## TASK DIRECTIONS:
What lines in the data hold the string "Also"? Show them.

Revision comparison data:
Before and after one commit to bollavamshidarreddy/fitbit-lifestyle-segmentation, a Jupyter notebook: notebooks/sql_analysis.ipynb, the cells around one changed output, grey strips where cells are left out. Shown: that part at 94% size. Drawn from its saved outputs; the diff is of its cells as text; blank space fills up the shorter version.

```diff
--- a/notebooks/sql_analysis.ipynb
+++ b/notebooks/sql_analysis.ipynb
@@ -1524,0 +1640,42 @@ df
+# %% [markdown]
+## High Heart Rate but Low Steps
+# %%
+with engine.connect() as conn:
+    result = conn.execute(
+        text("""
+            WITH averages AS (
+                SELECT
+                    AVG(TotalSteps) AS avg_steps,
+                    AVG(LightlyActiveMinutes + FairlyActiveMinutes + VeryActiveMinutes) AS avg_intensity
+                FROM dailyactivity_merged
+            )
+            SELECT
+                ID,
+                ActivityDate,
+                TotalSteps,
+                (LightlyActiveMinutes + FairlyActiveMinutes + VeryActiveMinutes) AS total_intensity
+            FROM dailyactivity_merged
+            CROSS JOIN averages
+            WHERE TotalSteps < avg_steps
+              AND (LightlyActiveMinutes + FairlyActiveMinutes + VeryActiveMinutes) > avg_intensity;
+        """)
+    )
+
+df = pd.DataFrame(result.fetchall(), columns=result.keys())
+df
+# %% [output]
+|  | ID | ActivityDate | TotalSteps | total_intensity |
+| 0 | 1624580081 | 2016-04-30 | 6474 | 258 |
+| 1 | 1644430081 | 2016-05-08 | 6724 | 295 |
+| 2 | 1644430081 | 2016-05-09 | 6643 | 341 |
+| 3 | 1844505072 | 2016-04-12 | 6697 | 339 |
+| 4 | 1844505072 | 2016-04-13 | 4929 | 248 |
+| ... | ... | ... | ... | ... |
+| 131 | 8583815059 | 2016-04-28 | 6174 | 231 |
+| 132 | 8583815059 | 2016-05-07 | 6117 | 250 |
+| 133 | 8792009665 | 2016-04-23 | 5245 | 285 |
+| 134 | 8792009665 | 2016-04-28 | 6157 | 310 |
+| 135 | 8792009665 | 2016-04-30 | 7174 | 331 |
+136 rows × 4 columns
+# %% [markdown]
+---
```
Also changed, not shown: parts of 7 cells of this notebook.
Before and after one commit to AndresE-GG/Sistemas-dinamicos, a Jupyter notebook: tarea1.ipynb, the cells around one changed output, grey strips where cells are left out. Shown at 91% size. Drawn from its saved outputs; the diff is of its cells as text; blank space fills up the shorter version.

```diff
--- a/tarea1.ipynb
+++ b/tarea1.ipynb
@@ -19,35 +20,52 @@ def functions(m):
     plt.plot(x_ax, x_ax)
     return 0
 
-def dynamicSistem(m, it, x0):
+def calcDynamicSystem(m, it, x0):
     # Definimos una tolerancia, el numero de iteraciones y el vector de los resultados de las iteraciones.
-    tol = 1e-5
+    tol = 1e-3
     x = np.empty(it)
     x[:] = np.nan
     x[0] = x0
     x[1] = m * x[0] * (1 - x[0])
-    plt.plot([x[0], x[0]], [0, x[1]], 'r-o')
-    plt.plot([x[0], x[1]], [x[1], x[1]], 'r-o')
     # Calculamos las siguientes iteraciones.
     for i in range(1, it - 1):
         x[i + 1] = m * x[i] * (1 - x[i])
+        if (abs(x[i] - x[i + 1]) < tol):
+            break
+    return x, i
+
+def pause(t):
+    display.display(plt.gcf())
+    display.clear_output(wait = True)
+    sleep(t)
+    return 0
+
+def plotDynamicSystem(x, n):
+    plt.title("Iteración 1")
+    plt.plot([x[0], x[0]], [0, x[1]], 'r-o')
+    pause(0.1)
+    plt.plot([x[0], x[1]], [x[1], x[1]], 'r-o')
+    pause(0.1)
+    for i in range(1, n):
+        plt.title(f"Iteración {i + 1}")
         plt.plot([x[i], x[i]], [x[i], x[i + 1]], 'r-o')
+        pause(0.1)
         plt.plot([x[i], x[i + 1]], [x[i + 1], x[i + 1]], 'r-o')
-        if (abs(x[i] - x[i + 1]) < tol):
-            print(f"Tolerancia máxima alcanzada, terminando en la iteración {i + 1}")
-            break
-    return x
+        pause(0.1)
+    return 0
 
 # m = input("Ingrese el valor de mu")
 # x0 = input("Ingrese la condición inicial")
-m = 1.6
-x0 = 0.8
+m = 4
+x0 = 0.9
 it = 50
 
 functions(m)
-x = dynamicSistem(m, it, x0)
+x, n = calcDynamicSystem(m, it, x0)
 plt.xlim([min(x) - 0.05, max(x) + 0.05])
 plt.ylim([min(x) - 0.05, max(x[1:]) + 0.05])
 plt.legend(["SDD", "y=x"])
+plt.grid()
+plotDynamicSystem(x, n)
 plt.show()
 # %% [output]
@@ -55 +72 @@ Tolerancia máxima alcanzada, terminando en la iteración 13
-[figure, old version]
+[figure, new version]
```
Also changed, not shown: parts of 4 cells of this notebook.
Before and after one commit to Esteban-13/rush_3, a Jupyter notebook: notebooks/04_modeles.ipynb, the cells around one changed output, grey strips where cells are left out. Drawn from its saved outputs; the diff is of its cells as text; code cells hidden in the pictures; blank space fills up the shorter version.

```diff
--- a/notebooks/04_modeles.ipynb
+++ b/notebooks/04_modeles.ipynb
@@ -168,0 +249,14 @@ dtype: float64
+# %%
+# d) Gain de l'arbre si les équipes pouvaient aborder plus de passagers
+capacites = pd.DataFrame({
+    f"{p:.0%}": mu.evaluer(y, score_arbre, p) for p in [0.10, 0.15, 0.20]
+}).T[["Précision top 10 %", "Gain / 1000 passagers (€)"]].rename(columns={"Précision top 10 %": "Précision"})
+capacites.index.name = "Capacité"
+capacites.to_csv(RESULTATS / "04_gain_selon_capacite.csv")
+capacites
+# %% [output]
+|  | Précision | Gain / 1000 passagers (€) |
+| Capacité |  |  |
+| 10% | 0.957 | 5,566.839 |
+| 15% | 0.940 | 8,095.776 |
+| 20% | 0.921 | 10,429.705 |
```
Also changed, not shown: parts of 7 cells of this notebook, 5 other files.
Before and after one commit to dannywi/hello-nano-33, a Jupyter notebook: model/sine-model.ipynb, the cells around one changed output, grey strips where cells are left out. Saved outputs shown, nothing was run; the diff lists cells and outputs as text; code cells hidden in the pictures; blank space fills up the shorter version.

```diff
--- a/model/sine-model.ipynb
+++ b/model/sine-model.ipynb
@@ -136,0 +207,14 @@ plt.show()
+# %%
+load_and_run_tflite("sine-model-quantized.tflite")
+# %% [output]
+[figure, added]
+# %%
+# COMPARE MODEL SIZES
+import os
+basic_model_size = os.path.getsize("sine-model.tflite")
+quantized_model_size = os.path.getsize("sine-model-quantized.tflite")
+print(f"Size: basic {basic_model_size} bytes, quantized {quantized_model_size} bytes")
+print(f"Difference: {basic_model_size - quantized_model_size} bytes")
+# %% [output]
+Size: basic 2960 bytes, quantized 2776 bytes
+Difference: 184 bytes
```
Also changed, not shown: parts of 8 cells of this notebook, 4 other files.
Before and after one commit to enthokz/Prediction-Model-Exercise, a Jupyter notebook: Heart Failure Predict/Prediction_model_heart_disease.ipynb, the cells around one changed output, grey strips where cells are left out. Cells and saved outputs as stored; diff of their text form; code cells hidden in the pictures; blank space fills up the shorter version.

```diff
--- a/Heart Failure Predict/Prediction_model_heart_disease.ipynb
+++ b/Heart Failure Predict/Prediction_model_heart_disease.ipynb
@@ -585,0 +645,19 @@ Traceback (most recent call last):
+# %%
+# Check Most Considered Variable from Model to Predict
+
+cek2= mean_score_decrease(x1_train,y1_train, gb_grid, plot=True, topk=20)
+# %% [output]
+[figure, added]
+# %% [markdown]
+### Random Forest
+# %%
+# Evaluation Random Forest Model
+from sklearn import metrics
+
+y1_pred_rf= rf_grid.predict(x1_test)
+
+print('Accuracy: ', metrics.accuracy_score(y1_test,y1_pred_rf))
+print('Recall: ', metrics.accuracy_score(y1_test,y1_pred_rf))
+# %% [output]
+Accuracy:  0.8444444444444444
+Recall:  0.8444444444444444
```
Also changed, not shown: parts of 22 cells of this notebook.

## ANSWER TO THIS EXERCISE:
Also changed, not shown: parts of 7 cells of this notebook.
Also changed, not shown: parts of 4 cells of this notebook.
Also changed, not shown: parts of 7 cells of this notebook, 5 other files.
Also changed, not shown: parts of 8 cells of this notebook, 4 other files.
Also changed, not shown: parts of 22 cells of this notebook.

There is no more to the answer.